Supplies Per student:

·        1 popsicle stick

·        2 sheets of primary paper

·        2 pencils

·        Letter boxes and Letters: f, r, o, g, s, t, p, m, I, b, e, d, t, r, s, a

·        Copy of Under the Big Top

·        Paper with tongue tickler printed on it

·        Highlighter



1.” In order to become expert readers we need to learn the secret code that tells us how to pronounce words. Today we are going to work on the short vowel o, like in the word top. When I think of o I think of when I go to the doctor. My doctor always says “say aaahh” and he sticks a Popsicle stick on my tongue and then I say “aahh”.  [Show graphic image] Let’s try that together. Everyone get your Popsicle sticks and place it in the middle of your tongue {model for students} now let’s say “aaahh”. Great job guys. Let’s try that a few more times. Now let’s try it without the Popsicle stick, good job! Today we are going to learn the special sound that o makes, what it looks like, how to write it, how to hear it whenever we talk, and how to recognize it whenever we read.”

2. “We spell o with the letter o. Let’s see if we can find o in this tongue twister. {Display poster board with tongue twister}. “We like to hop on top of Pop.” {Hand out tongue tickler paper and highlighter to students] Let’s look at this again together. Raise your hand if you see a letter O in this tongue tickler.” [When the student points out an o they are supposed to say the sound the letter o makes and then say the word. Next the whole group would highlight the letter o they just pointed out. This is continued until the all the letter o’s are recognized. Then the tongue tickler is read again by the whole group.

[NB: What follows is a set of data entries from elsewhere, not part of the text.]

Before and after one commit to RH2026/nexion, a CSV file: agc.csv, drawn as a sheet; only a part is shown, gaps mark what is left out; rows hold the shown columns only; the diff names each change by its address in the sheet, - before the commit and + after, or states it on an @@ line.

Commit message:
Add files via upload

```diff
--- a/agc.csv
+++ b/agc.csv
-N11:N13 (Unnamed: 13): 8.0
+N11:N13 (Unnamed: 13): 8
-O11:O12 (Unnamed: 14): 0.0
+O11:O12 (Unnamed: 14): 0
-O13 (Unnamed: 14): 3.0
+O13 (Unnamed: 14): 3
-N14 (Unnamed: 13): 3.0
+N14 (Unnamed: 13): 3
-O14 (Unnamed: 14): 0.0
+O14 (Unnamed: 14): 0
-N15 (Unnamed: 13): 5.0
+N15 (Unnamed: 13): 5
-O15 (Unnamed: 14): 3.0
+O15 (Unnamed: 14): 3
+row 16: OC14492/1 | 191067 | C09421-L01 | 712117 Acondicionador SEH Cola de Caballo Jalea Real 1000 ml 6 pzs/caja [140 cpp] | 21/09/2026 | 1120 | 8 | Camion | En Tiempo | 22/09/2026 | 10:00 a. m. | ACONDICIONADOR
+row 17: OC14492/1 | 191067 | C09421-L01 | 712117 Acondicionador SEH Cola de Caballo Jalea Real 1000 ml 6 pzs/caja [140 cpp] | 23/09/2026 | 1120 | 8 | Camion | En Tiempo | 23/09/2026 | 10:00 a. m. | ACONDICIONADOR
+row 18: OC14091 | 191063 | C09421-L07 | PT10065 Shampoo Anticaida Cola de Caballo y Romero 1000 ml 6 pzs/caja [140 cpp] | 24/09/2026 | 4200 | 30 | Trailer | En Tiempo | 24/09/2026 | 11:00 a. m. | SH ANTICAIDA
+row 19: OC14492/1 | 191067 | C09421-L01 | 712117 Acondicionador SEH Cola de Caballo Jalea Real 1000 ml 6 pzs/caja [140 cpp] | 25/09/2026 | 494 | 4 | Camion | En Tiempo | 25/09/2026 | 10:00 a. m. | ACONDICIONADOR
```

3. “Now that we know what o sounds like let’s write it. [All students get paper and pencil ready] This is how we write the letter o [demonstrate on whiteboard while giving verbal directions]. "Start just below the fence. First write a little c then close it up. Now let’s try writing o. I am going to show you guys how to write it one more time, watch closely. [Demonstrate again] After I check your paper and tell you that you've done it right I want you to write ten more perfect o's like the ones you just did.”

4. "Now we are going to use out letter boxes to spell words with the /o/ sound, but we will also review some words with other vowels so we can hear and see the difference in these vowels and the short o vowel. Before we start let’s make the o sound a few times. Good job.” [Pass out the letters and boxes needed] “What if I want to spell the word mop?  "My mom makes me mop." To spell mop in letterboxes, first I need to know how many phonemes I have in the word so I stretch it out and count: /m//o//p/. Now I know I need 3 boxes. The first sound I hear is /m/, the word starts with /m/, so in my first box I'm going to put a m. Next I heard that /o/ right after the /m/ so I'm going to put an o in the 2nd box. Let's say the word again slowly stretching out the sounds. Mmmmoooooooppppp .I think I heard /p/ at the end right after the /o/ so I'll put a p right after the o to end my word. Now, I want you to try some.  As I call out a word, I want you to put the letters in your boxes. If you need help raise your hand and I will help you.   Remember to count the phonemes so you will know how many boxes you need.”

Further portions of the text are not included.